This incident with the popular vlogger and his online academy is just the latest among a string of violations of Indigenous and Philippine laws. There have been attempts from local and international companies such as Vans Philippines and New Era Co. to acquire Whang-od’s designs but the NCIP intervened in the unauthorized launches of her designs because Whang-od may not have understood fully the content of the contracts offered to her by the companies.
The NCIP has been vigilantly looking for related instances of potentially exploitative cultural appropriations. In a status post, the NCIP Regional Director from Cordellera Autonomous Region (CAR) said that his office has been made aware of issues surrounding the revered Kalinga tattooist and Nas Academy. He added that they are looking to initiate appropriate intervention.

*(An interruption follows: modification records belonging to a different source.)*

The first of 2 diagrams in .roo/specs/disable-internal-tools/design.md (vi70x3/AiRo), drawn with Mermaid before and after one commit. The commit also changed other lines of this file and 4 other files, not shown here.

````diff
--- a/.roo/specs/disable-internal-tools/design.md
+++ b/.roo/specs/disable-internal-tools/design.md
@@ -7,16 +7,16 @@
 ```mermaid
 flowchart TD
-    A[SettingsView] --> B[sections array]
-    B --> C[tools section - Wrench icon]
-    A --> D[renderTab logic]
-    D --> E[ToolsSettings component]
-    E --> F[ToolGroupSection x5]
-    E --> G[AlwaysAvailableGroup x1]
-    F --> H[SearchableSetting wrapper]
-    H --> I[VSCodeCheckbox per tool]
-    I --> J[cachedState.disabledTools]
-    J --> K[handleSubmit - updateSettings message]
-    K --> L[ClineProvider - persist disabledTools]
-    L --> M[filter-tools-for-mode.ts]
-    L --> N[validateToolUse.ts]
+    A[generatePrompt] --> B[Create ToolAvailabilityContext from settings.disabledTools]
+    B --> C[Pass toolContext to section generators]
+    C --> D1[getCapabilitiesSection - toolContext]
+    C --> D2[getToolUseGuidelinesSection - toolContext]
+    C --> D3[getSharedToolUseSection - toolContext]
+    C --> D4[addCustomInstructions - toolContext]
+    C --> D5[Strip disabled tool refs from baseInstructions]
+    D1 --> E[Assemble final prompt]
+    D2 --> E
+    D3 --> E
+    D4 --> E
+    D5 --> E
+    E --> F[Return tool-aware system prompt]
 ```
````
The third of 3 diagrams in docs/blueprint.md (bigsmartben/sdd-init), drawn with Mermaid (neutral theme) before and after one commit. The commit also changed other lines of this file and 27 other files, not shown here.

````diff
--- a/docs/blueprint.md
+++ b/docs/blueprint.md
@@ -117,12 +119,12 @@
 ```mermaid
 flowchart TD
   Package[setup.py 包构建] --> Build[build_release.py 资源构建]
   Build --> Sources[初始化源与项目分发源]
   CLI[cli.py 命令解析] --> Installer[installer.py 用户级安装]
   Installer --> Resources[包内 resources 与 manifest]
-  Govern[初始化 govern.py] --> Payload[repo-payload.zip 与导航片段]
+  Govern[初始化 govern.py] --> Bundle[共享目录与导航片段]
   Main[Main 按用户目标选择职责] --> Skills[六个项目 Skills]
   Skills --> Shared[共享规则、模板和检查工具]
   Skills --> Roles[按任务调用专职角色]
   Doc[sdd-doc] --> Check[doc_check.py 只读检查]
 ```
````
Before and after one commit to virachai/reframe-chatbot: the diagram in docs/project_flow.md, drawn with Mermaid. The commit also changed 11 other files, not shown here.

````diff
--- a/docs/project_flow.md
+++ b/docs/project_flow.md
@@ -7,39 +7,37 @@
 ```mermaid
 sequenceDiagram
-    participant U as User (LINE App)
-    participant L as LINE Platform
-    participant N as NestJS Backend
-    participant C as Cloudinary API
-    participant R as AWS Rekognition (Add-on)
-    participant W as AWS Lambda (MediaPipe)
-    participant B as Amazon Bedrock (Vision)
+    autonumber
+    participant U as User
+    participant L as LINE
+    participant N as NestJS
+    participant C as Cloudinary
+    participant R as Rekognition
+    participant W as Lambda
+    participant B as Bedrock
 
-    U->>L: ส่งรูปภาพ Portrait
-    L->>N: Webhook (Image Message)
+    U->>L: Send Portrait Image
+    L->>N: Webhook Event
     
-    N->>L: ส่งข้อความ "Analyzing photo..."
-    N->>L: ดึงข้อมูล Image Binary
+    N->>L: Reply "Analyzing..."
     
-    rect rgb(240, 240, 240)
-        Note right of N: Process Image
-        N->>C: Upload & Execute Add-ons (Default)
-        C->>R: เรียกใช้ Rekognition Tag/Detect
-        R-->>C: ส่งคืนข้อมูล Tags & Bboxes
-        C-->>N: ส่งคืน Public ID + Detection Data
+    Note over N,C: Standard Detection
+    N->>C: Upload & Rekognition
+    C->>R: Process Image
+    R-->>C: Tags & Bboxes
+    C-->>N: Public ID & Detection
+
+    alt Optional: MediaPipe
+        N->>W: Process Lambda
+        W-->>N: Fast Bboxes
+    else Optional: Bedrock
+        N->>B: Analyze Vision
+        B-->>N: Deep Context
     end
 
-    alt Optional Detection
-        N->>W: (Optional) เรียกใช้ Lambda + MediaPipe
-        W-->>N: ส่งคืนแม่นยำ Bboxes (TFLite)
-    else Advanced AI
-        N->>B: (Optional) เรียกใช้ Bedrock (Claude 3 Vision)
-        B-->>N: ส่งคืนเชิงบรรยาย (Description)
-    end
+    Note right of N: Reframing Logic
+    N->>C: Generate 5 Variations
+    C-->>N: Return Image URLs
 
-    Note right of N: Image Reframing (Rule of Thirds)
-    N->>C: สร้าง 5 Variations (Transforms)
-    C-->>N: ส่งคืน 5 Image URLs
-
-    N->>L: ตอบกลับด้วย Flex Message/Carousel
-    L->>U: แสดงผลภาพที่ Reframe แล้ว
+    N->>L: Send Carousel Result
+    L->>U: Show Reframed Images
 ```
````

He echoes what many netizens have written online that “exploitation of our Indigenous Peoples is a public matter deserving of moral outrage”. As a government institution, the NCIP is mandated to promote, protect, and advocate Filipino cultures and their ancestral bearers. But they warned that transgressions of the law will be dealt with harshly by appropriate penal laws.
In retrospect, while many harsh words and accusations have been thrown to various entities and personalities in social media as a direct result of Whang-od’s alleged exploitation, many lessons and learnings can be taken from this incident. This incident could become a good precedent and deter potential violators in the future to have superficial and careless engagement with Indigenous Peoples. While the motivations of creating online courses based on revered cultures and tradition may be good, it should go through the proper processes to avoid problems discussed above. It should always be based on respect, understanding, and equality among many others.
When indigenous cultures become internet content, the physical boundaries disappear and digital ones are created often behind a paywall.